(Image comparison data)

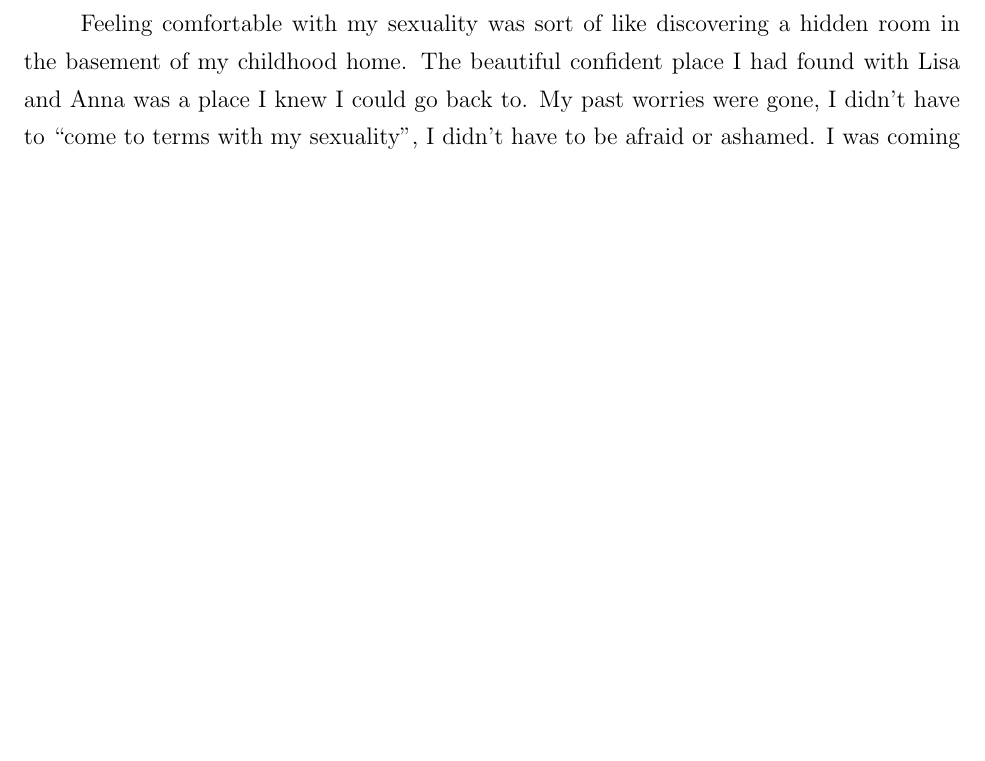
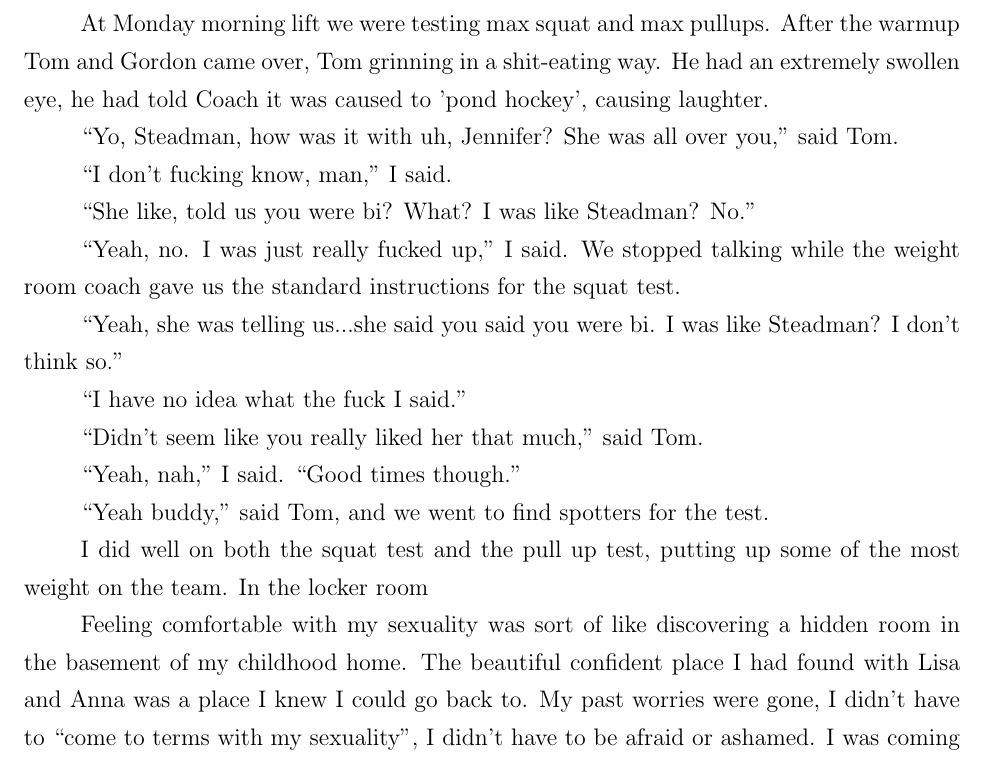
Before and after one commit to ptsteadman/college-memoir, a LaTeX book (college-memoir.tex, which reads chapters/wretched.tex): part of page 9 of 12, cut at the place of the change, the shorter picture padded with empty space. Compiled offline with pdfLaTeX.

Commit message:
Yeah buddy

```diff
--- a/chapters/wretched.tex
+++ b/chapters/wretched.tex
@@ -394,6 +394,37 @@ throughout college.
 
 \plainfancybreak{12pt}{2}{* * *}
 
+At Monday morning lift we were testing max squat and max pullups.  After the
+warmup Tom and Gordon came over, Tom grinning in a shit-eating way.  He had an
+extremely swollen eye, he had told Coach it was caused to 'pond hockey', causing
+laughter.
+
+``Yo, Steadman, how was it with uh, Jennifer?  She was all over you,'' said Tom.
+
+``I don't fucking know, man,'' I said.
+
+``She like, told us you were bi?  What?  I was like Steadman?  No.''
+
+``Yeah, no.  I was just really fucked up,'' I said.  We stopped talking while
+the weight room coach gave us the standard instructions for the squat test.
+
+``Yeah, she was telling us...she said you said you were bi.  I was like
+Steadman?  I don't think so.''
+
+``I have no idea what the fuck I said.''
+
+``Didn't seem like you really liked her that much,'' said Tom.
+
+``Yeah, nah,'' I said.  ``Good times though.''
+
+``Yeah buddy,'' said Tom, and we went to find spotters for the test.
+
+I did well on both the squat test and the pull up test, putting up some of the
+most weight on the team.  In the locker room
+
+
+
+
 Feeling comfortable with my sexuality was sort of like discovering a hidden room
 in the basement of my childhood home.  The beautiful confident place I had found
 with Lisa and Anna was a place I knew I could go back to.  My past worries were
```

__Work instructions__:
Copy out each line carrying the string "weight" from the data.

__Answer box__:
+the weight room coach gave us the standard instructions for the squat test.
+most weight on the team.  In the locker room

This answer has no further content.